DESCRIPTION OF THE TASK:
Drop the pictures from the entries below, then reproduce the rest exactly.
-------- INFORMATION
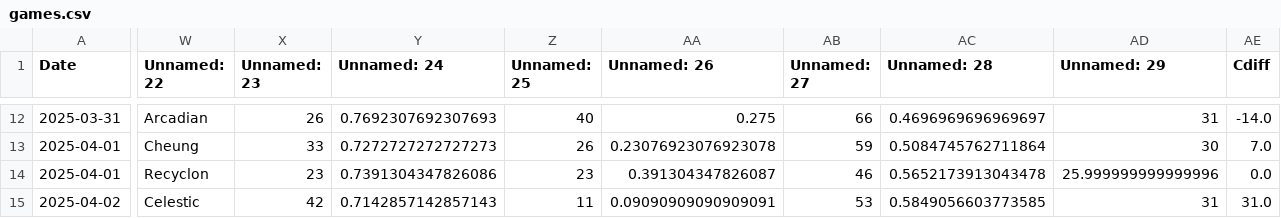
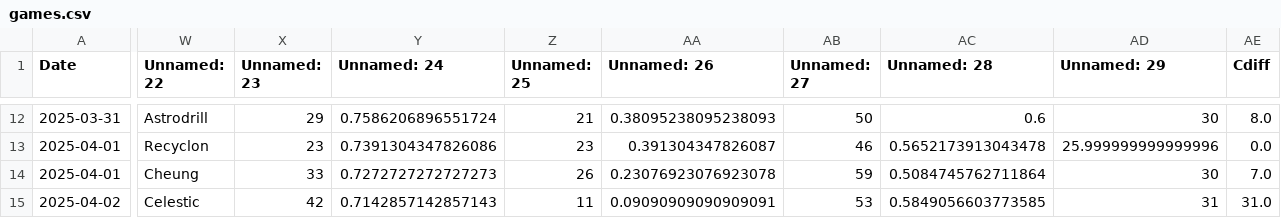
Before and after one commit to sjbergca/terraforming-tracker, a CSV file: games/games.csv, drawn as a sheet; only a part is shown, gaps mark what is left out; the diff covers the shown part only; the diff names each change by its address in the sheet, - before the commit and + after, or states it on an @@ line.

```diff
--- a/games/games.csv
+++ b/games/games.csv
-W12 (Unnamed: 22): Arcadian
+W12 (Unnamed: 22): Astrodrill
-X12 (Unnamed: 23): 26
+X12 (Unnamed: 23): 29
-Y12 (Unnamed: 24): 0.7692307692307693
+Y12 (Unnamed: 24): 0.7586206896551724
-Z12 (Unnamed: 25): 40
+Z12 (Unnamed: 25): 21
-AA12 (Unnamed: 26): 0.275
+AA12 (Unnamed: 26): 0.38095238095238093
-AB12 (Unnamed: 27): 66
+AB12 (Unnamed: 27): 50
-AC12 (Unnamed: 28): 0.4696969696969697
+AC12 (Unnamed: 28): 0.6
-AD12 (Unnamed: 29): 31
+AD12 (Unnamed: 29): 30
-AE12 (Cdiff): -14.0
+AE12 (Cdiff): 8.0
-W13 (Unnamed: 22): Cheung
+W13 (Unnamed: 22): Recyclon
-X13 (Unnamed: 23): 33
+X13 (Unnamed: 23): 23
-Y13 (Unnamed: 24): 0.7272727272727273
+Y13 (Unnamed: 24): 0.7391304347826086
-Z13 (Unnamed: 25): 26
+Z13 (Unnamed: 25): 23
-AA13 (Unnamed: 26): 0.23076923076923078
+AA13 (Unnamed: 26): 0.391304347826087
-AB13 (Unnamed: 27): 59
+AB13 (Unnamed: 27): 46
-AC13 (Unnamed: 28): 0.5084745762711864
+AC13 (Unnamed: 28): 0.5652173913043478
-AD13 (Unnamed: 29): 30
+AD13 (Unnamed: 29): 25.999999999999996
-AE13 (Cdiff): 7.0
+AE13 (Cdiff): 0.0
-W14 (Unnamed: 22): Recyclon
+W14 (Unnamed: 22): Cheung
-X14 (Unnamed: 23): 23
+X14 (Unnamed: 23): 33
-Y14 (Unnamed: 24): 0.7391304347826086
+Y14 (Unnamed: 24): 0.7272727272727273
-Z14 (Unnamed: 25): 23
+Z14 (Unnamed: 25): 26
-AA14 (Unnamed: 26): 0.391304347826087
+AA14 (Unnamed: 26): 0.23076923076923078
-AB14 (Unnamed: 27): 46
+AB14 (Unnamed: 27): 59
-AC14 (Unnamed: 28): 0.5652173913043478
+AC14 (Unnamed: 28): 0.5084745762711864
-AD14 (Unnamed: 29): 25.999999999999996
+AD14 (Unnamed: 29): 30
-AE14 (Cdiff): 0.0
+AE14 (Cdiff): 7.0
```
Also changed, not shown: 3 added rows and 94 edited cells elsewhere in this file.
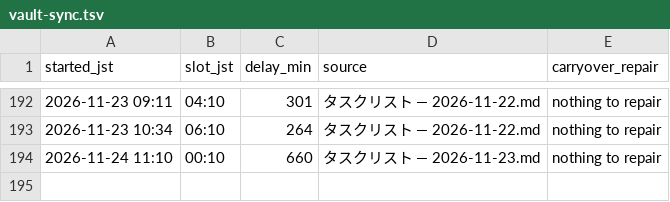
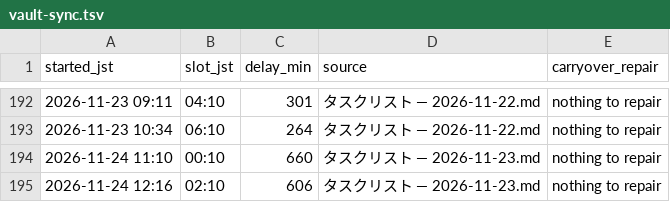
Before and after one commit to koki-nakata/ai-company, a TSV file: logs/vault-sync.tsv, drawn as a sheet; only a part is shown, gaps mark what is left out.

```diff
--- a/logs/vault-sync.tsv
+++ b/logs/vault-sync.tsv
@@ -194 +194,2 @@ started_jst	slot_jst	delay_min	source	carryover_repair
 2026-11-24 11:10	00:10	660	タスクリスト — 2026-11-23.md	nothing to repair
+2026-11-24 12:16	02:10	606	タスクリスト — 2026-11-23.md	nothing to repair
```
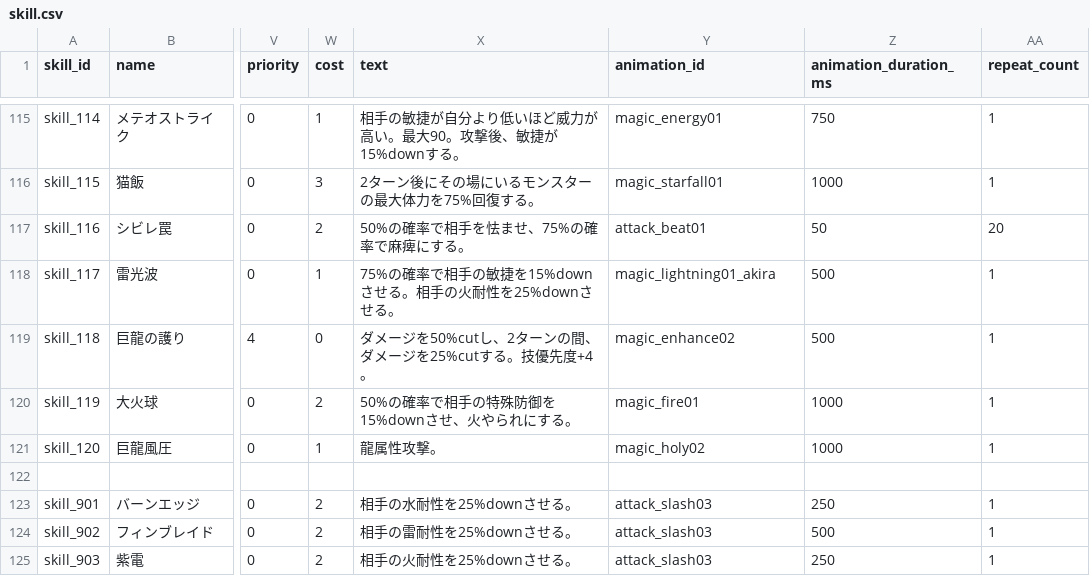
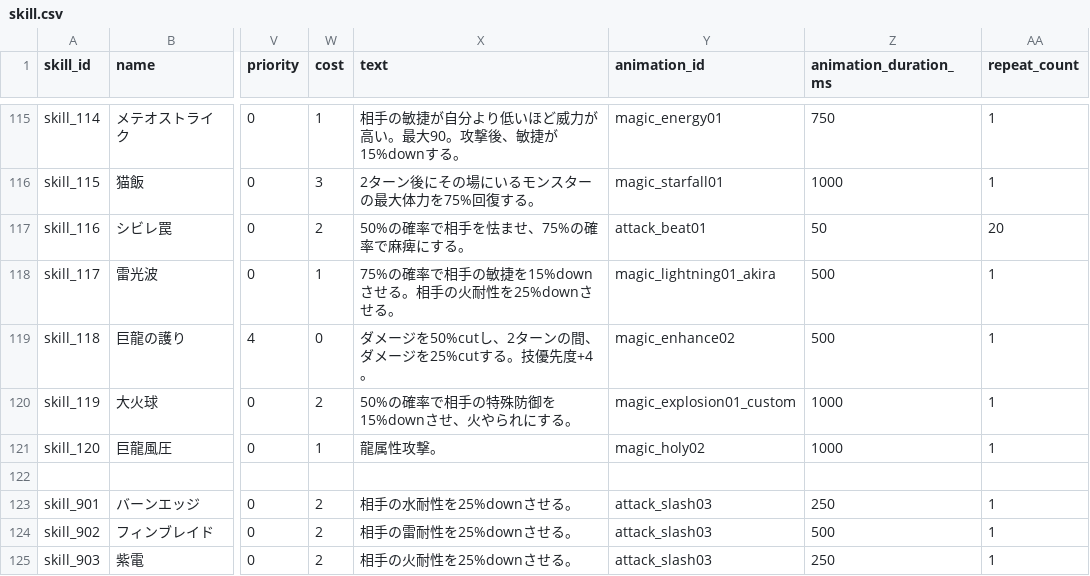
Before and after one commit to b16e17f18/MHB, a CSV file: data/skill.csv, drawn as a sheet; only a part is shown, gaps mark what is left out; the diff covers the shown part only; the diff names each change by its address in the sheet, - before the commit and + after, or states it on an @@ line.

```diff
--- a/data/skill.csv
+++ b/data/skill.csv
-Y120 (animation_id): magic_fire01
+Y120 (animation_id): magic_explosion01_custom
```
Also changed, not shown: 10 edited cells elsewhere in this file, 2 other files.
----------------
RESULT FOR THIS TASK:
Before and after one commit to sjbergca/terraforming-tracker, a CSV file: games/games.csv, drawn as a sheet; only a part is shown, gaps mark what is left out; the diff covers the shown part only; the diff names each change by its address in the sheet, - before the commit and + after, or states it on an @@ line.

```diff
--- a/games/games.csv
+++ b/games/games.csv
-W12 (Unnamed: 22): Arcadian
+W12 (Unnamed: 22): Astrodrill
-X12 (Unnamed: 23): 26
+X12 (Unnamed: 23): 29
-Y12 (Unnamed: 24): 0.7692307692307693
+Y12 (Unnamed: 24): 0.7586206896551724
-Z12 (Unnamed: 25): 40
+Z12 (Unnamed: 25): 21
-AA12 (Unnamed: 26): 0.275
+AA12 (Unnamed: 26): 0.38095238095238093
-AB12 (Unnamed: 27): 66
+AB12 (Unnamed: 27): 50
-AC12 (Unnamed: 28): 0.4696969696969697
+AC12 (Unnamed: 28): 0.6
-AD12 (Unnamed: 29): 31
+AD12 (Unnamed: 29): 30
-AE12 (Cdiff): -14.0
+AE12 (Cdiff): 8.0
-W13 (Unnamed: 22): Cheung
+W13 (Unnamed: 22): Recyclon
-X13 (Unnamed: 23): 33
+X13 (Unnamed: 23): 23
-Y13 (Unnamed: 24): 0.7272727272727273
+Y13 (Unnamed: 24): 0.7391304347826086
-Z13 (Unnamed: 25): 26
+Z13 (Unnamed: 25): 23
-AA13 (Unnamed: 26): 0.23076923076923078
+AA13 (Unnamed: 26): 0.391304347826087
-AB13 (Unnamed: 27): 59
+AB13 (Unnamed: 27): 46
-AC13 (Unnamed: 28): 0.5084745762711864
+AC13 (Unnamed: 28): 0.5652173913043478
-AD13 (Unnamed: 29): 30
+AD13 (Unnamed: 29): 25.999999999999996
-AE13 (Cdiff): 7.0
+AE13 (Cdiff): 0.0
-W14 (Unnamed: 22): Recyclon
+W14 (Unnamed: 22): Cheung
-X14 (Unnamed: 23): 23
+X14 (Unnamed: 23): 33
-Y14 (Unnamed: 24): 0.7391304347826086
+Y14 (Unnamed: 24): 0.7272727272727273
-Z14 (Unnamed: 25): 23
+Z14 (Unnamed: 25): 26
-AA14 (Unnamed: 26): 0.391304347826087
+AA14 (Unnamed: 26): 0.23076923076923078
-AB14 (Unnamed: 27): 46
+AB14 (Unnamed: 27): 59
-AC14 (Unnamed: 28): 0.5652173913043478
+AC14 (Unnamed: 28): 0.5084745762711864
-AD14 (Unnamed: 29): 25.999999999999996
+AD14 (Unnamed: 29): 30
-AE14 (Cdiff): 0.0
+AE14 (Cdiff): 7.0
```
Also changed, not shown: 3 added rows and 94 edited cells elsewhere in this file.
Before and after one commit to koki-nakata/ai-company, a TSV file: logs/vault-sync.tsv, drawn as a sheet; only a part is shown, gaps mark what is left out.

```diff
--- a/logs/vault-sync.tsv
+++ b/logs/vault-sync.tsv
@@ -194 +194,2 @@ started_jst	slot_jst	delay_min	source	carryover_repair
 2026-11-24 11:10	00:10	660	タスクリスト — 2026-11-23.md	nothing to repair
+2026-11-24 12:16	02:10	606	タスクリスト — 2026-11-23.md	nothing to repair
```
Before and after one commit to b16e17f18/MHB, a CSV file: data/skill.csv, drawn as a sheet; only a part is shown, gaps mark what is left out; the diff covers the shown part only; the diff names each change by its address in the sheet, - before the commit and + after, or states it on an @@ line.

```diff
--- a/data/skill.csv
+++ b/data/skill.csv
-Y120 (animation_id): magic_fire01
+Y120 (animation_id): magic_explosion01_custom
```
Also changed, not shown: 10 edited cells elsewhere in this file, 2 other files.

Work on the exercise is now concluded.